Exercise
Scan the material below for every line with the string "index", and copy those lines.

[Start of Attachment]

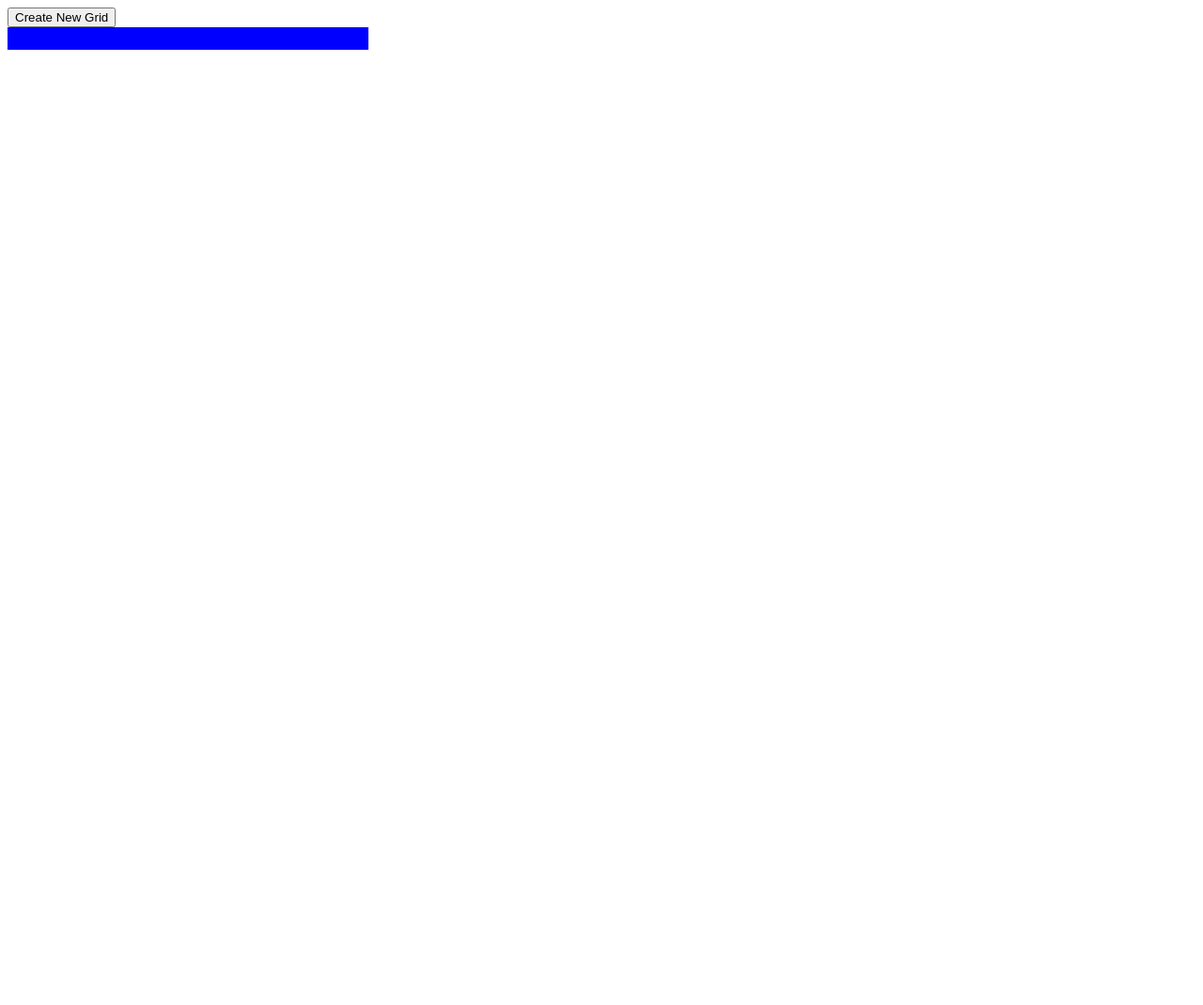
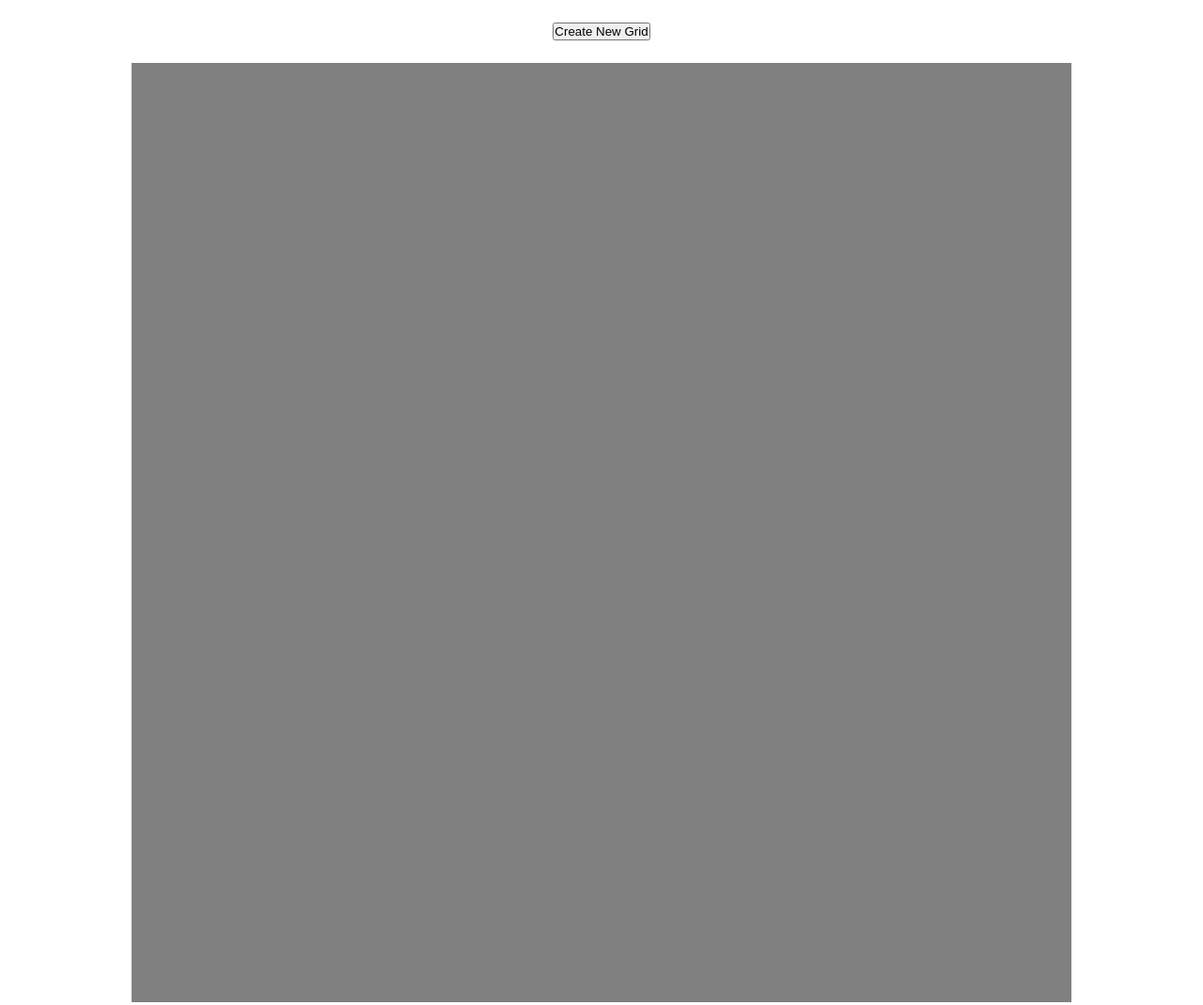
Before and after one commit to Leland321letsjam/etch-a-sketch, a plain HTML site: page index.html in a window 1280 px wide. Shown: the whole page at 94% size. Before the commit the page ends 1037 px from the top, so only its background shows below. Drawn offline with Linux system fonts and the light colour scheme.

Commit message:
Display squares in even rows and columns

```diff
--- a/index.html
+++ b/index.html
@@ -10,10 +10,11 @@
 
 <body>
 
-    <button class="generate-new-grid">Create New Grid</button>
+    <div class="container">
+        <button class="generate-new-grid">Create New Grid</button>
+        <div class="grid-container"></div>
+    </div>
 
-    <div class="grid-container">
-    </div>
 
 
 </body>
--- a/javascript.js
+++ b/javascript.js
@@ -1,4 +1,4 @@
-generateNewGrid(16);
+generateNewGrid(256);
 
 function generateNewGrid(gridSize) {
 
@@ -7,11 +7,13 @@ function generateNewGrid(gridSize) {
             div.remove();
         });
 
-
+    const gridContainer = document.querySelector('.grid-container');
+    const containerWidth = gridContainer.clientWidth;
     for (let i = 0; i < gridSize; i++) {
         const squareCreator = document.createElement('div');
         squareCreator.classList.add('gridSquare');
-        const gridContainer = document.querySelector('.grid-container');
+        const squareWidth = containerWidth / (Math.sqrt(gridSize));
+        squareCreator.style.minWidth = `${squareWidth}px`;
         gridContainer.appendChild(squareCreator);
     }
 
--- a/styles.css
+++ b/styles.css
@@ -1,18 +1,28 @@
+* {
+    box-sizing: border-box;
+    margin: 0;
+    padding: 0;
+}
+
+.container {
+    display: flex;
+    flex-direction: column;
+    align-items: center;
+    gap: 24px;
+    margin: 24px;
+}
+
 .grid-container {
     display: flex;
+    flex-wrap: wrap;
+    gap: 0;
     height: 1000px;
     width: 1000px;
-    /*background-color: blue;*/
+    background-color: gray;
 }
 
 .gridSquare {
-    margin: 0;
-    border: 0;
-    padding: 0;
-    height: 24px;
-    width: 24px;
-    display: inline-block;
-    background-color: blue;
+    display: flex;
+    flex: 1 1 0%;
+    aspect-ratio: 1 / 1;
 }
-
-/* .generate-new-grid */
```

[End of Attachment]

Exercise output
Before and after one commit to Leland321letsjam/etch-a-sketch, a plain HTML site: page index.html in a window 1280 px wide. Shown: the whole page at 94% size. Before the commit the page ends 1037 px from the top, so only its background shows below. Drawn offline with Linux system fonts and the light colour scheme.
--- a/index.html
+++ b/index.html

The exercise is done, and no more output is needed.